- **TASK PROMPT**
For every line in the entries that contains "left", show the whole line.

(EXERCISE INPUT)

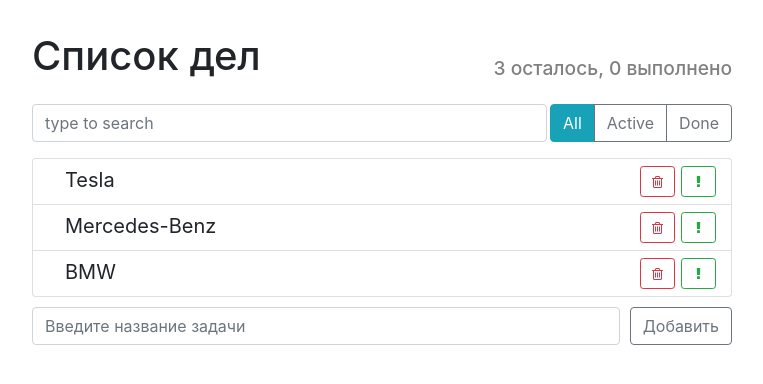
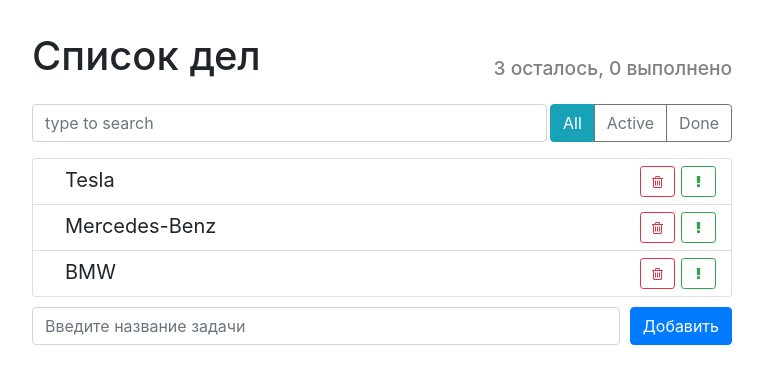
Before and after one commit to honeybaey/todo-app, a React (Create React App) app: page / in a window 1280 px wide. Shown: the top 384 px of the page, without its empty margins (258-1021 px from the left). Built offline with nearby package versions, Linux system fonts and the light colour scheme.

Commit message:
changed the button design

```diff
--- a/src/components/ItemAddForm/ItemAddForm.js
+++ b/src/components/ItemAddForm/ItemAddForm.js
@@ -35,7 +35,7 @@
           placeholder="Введите название задачи"
           value={this.state.label}
         />
-        <button className="btn btn-outline-secondary">Добавить</button>
+        <button className="btn btn-primary">Добавить</button>
       </form>
     );
   }
```
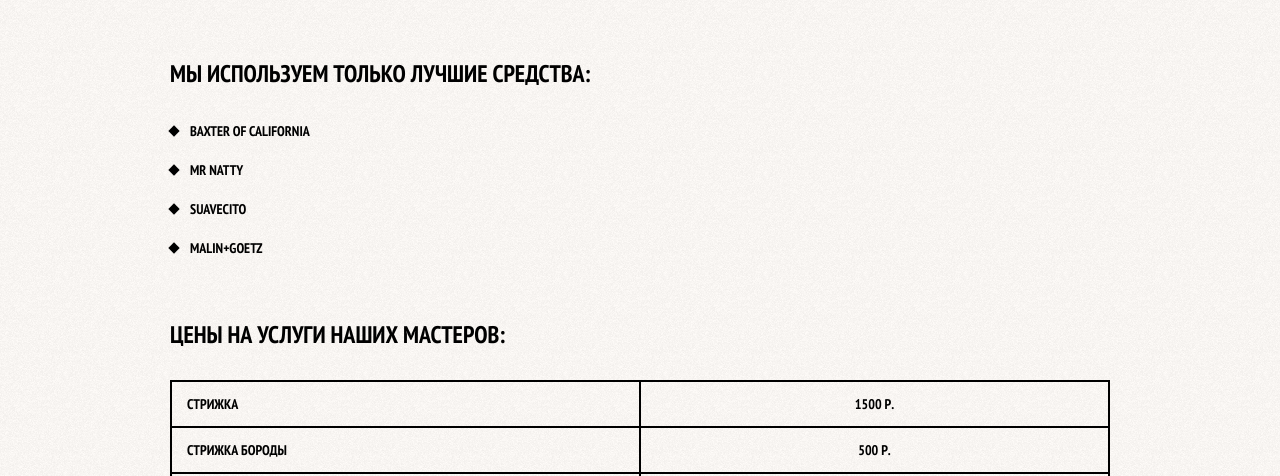
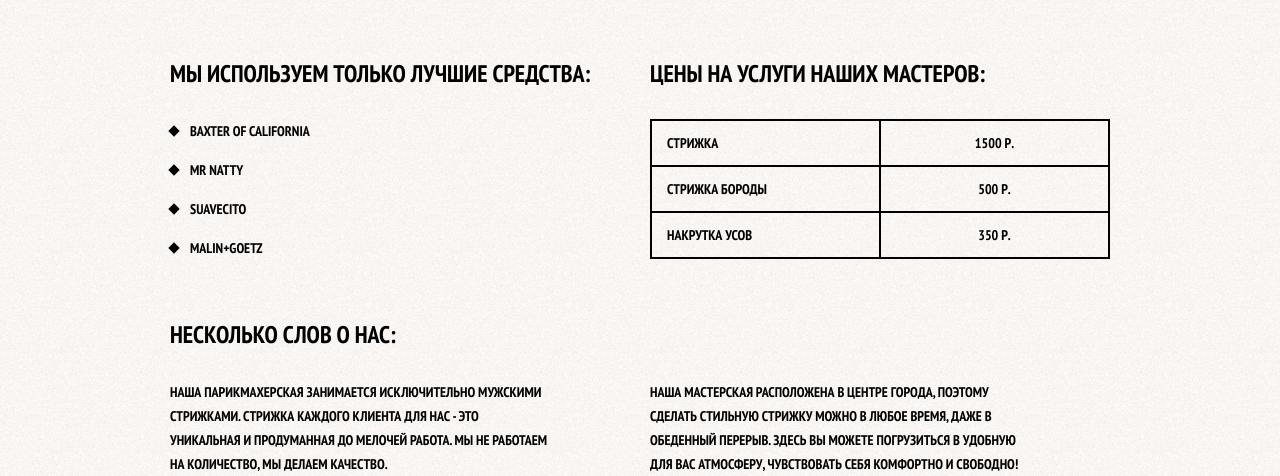
Before and after one commit to demries/barbershop, a plain HTML site: page price.html in a window 1280 px wide. Shown: the part 324-800 px from the top of the page. Drawn offline with Linux system fonts and the light colour scheme.

Commit message:
Заверстана страница "Прайс лист".

```diff
--- a/css/style.css
+++ b/css/style.css
@@ -521,6 +521,24 @@ h3 { font-size: 24px; }
 .price-table td { width: 50%; }
 
 .price-table td:last-child { text-align: center; }
+
+.short-text { padding-right: 80px; }
+
+/* Колонки для контента */
+.inner-columns { margin: 60px 0; }
+
+.inner-column-left,
+.inner-column-right { width: 460px; }
+
+.inner-column-left { float: left; }
+
+.inner-column-right { float: right; }
+
+.inner-column-left *:first-child,
+.inner-column-right *:first-child { margin-top: 0; }
+
+.inner-column-left *:last-child,
+.inner-column-right *:last-child { margin-bottom: 0; }
 /*=====  End of $Price Content  ======*/
 
 
--- a/price.html
+++ b/price.html
@@ -39,6 +39,8 @@
             <div class="big-heading">
                 <h2>истинно мужская классика</h2>
             </div>
+            <div class="inner-columns clearfix">
+                <div class="inner-column-left">
                     <h2>Мы используем только лучшие средства:</h2>
                     <ul class="custom-list-1">
                         <li>baxter of california</li>
@@ -46,7 +48,8 @@
                         <li>suavecito</li>
                         <li>malin+goetz</li>
                     </ul>
-
+                </div>
+                <div class="inner-column-right">
                     <h2>Цены на услуги наших мастеров:</h2>
                     <table class="price-table">
                         <tr>
@@ -62,9 +65,17 @@
                             <td>350 р.</td>
                         </tr>
                     </table>
+                </div>
+            </div>
+            <div class="inner-columns clearfix">
                 <h2>Несколько слов о нас:</h2>
-            <p>наша парикмахерская занимается исключительно мужскими стрижками. стрижка каждого клиента для нас - это уникальная и продуманная до мелочей работа. мы не работаем на количество, мы делаем качество.</p>
-            <p>наша мастерская расположена в центре города, поэтому сделать стильную стрижку можно в любое время, даже в обеденный перерыв. здесь вы можете погрузиться в удобную для вас атмосферу, чувствовать себя комфортно и свободно!</p>
+                <div class="inner-column-left">
+                    <p class="short-text">наша парикмахерская занимается исключительно мужскими стрижками. стрижка каждого клиента для нас - это уникальная и продуманная до мелочей работа. мы не работаем на количество, мы делаем качество.</p>
+                </div>
+                <div class="inner-column-right">
+                    <p class="short-text">наша мастерская расположена в центре города, поэтому сделать стильную стрижку можно в любое время, даже в обеденный перерыв. здесь вы можете погрузиться в удобную для вас атмосферу, чувствовать себя комфортно и свободно!</p>
+                </div>
+            </div>
         </div>
     </main>
     <footer class="main-footer">
```
Lines whose indentation alone changed are shown as unchanged.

(End EXERCISE INPUT)

- **EXERCISE ANSWER**
Before and after one commit to honeybaey/todo-app, a React (Create React App) app: page / in a window 1280 px wide. Shown: the top 384 px of the page, without its empty margins (258-1021 px from the left). Built offline with nearby package versions, Linux system fonts and the light colour scheme.
+.inner-column-left,
+.inner-column-left { float: left; }
+.inner-column-left *:first-child,
+.inner-column-left *:last-child,
+                <div class="inner-column-left">
+                <div class="inner-column-left">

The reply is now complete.